◆ **Description of the task**: From the entries, copy each line that includes "static".

Web page revision data

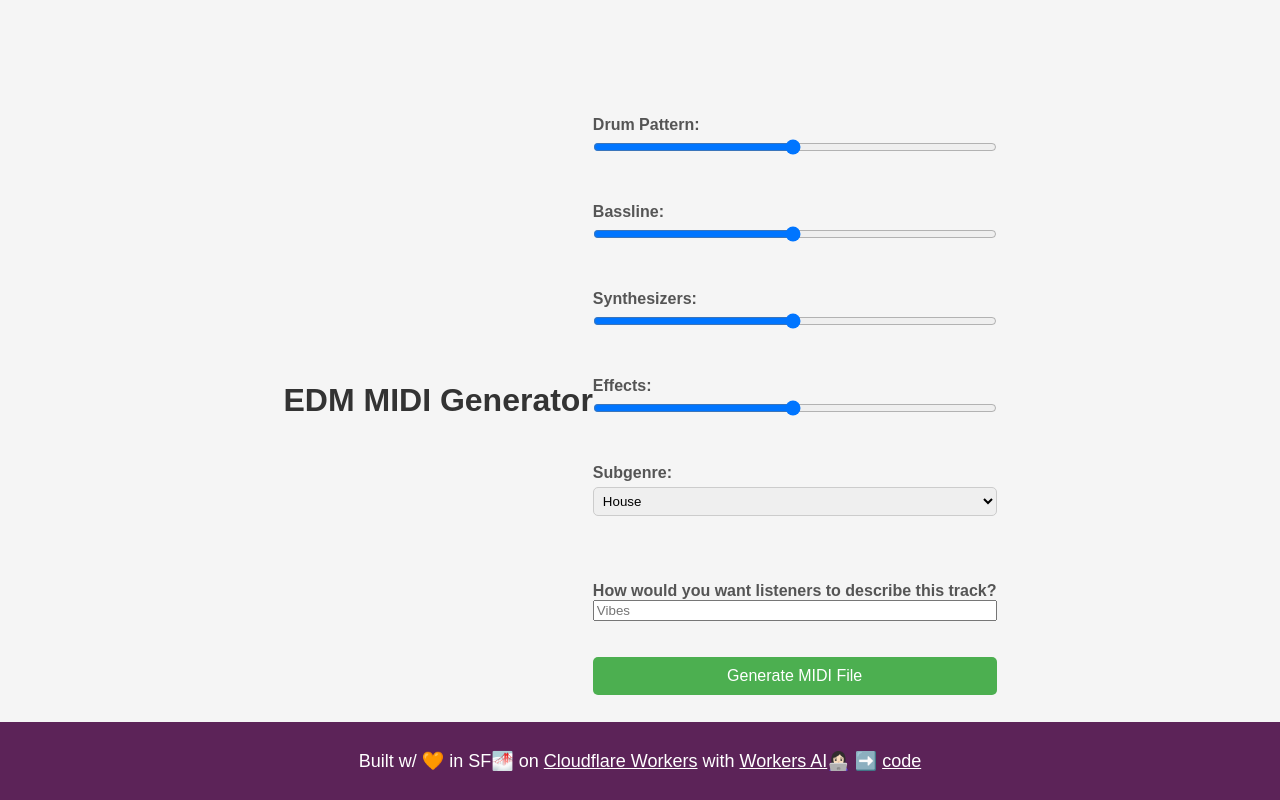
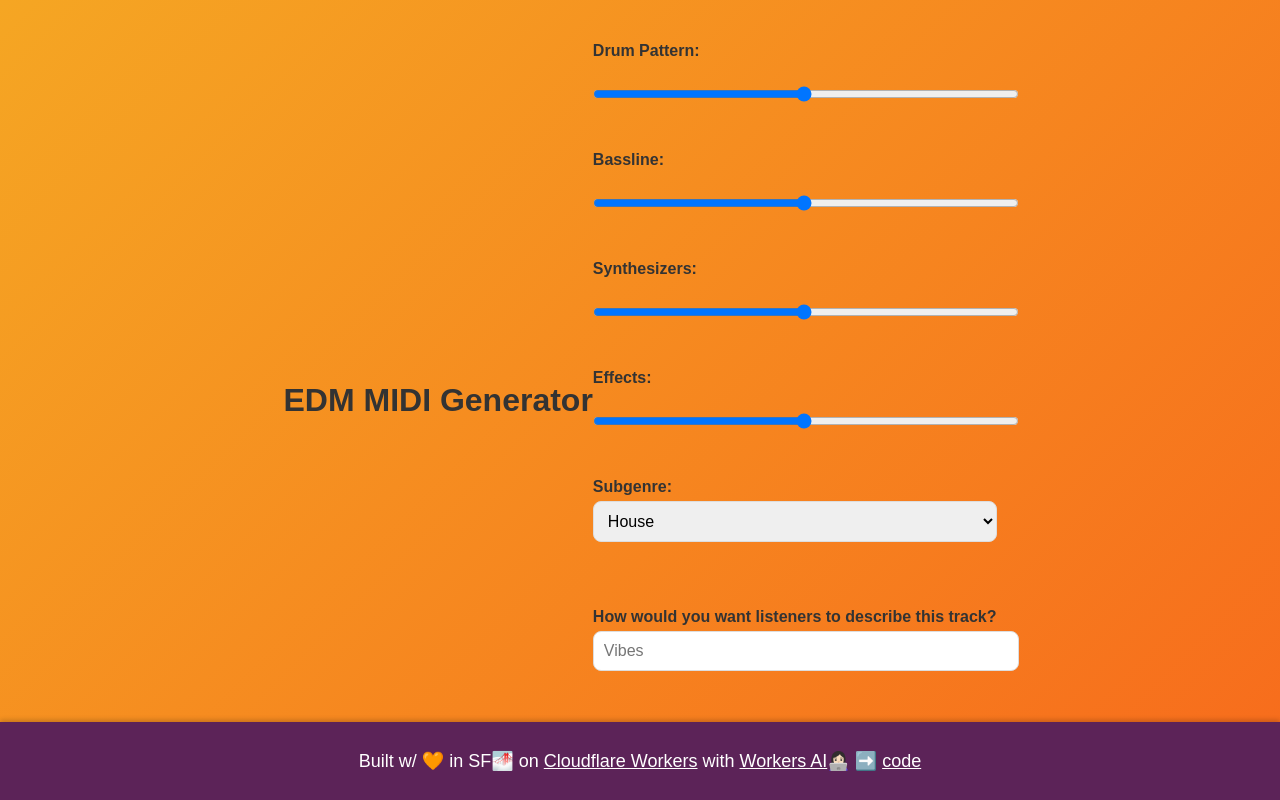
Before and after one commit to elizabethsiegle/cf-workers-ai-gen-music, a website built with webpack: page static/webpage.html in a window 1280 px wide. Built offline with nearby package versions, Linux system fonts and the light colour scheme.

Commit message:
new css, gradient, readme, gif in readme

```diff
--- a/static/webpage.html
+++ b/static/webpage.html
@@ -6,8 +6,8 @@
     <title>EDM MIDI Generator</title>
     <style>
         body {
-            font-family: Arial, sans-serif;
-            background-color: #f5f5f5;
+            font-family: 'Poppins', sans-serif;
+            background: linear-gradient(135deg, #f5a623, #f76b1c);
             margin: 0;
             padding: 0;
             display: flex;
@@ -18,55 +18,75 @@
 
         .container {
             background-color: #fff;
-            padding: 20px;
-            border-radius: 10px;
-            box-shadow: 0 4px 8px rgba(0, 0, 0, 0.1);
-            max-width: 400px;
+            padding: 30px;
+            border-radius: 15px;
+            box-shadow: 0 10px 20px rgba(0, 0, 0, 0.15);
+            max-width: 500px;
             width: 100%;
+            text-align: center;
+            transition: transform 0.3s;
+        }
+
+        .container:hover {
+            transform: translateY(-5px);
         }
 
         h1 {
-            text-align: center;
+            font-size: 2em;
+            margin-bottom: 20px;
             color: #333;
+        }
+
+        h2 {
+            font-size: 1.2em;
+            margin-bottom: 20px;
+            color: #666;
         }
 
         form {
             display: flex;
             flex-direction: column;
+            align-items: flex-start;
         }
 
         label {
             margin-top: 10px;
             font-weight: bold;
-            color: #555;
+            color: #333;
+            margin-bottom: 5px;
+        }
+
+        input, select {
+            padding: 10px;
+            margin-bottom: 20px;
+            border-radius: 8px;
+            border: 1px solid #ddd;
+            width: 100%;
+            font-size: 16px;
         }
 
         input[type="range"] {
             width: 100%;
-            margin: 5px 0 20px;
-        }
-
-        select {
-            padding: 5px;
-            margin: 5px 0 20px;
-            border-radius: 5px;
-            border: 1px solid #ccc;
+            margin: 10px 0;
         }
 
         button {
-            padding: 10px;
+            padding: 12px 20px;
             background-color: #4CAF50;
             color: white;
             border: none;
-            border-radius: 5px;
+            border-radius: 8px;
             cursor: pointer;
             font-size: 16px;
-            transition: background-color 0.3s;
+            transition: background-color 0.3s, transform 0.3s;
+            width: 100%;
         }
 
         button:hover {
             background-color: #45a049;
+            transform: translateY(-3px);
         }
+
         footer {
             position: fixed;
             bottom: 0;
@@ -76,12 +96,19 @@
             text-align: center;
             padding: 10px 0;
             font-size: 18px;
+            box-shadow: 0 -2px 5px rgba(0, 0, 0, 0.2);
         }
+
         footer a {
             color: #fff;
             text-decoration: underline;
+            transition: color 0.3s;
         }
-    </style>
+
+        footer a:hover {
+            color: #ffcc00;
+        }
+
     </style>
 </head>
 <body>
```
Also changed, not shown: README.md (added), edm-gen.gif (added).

◆ **Solved problem**:
Before and after one commit to elizabethsiegle/cf-workers-ai-gen-music, a website built with webpack: page static/webpage.html in a window 1280 px wide. Built offline with nearby package versions, Linux system fonts and the light colour scheme.
--- a/static/webpage.html
+++ b/static/webpage.html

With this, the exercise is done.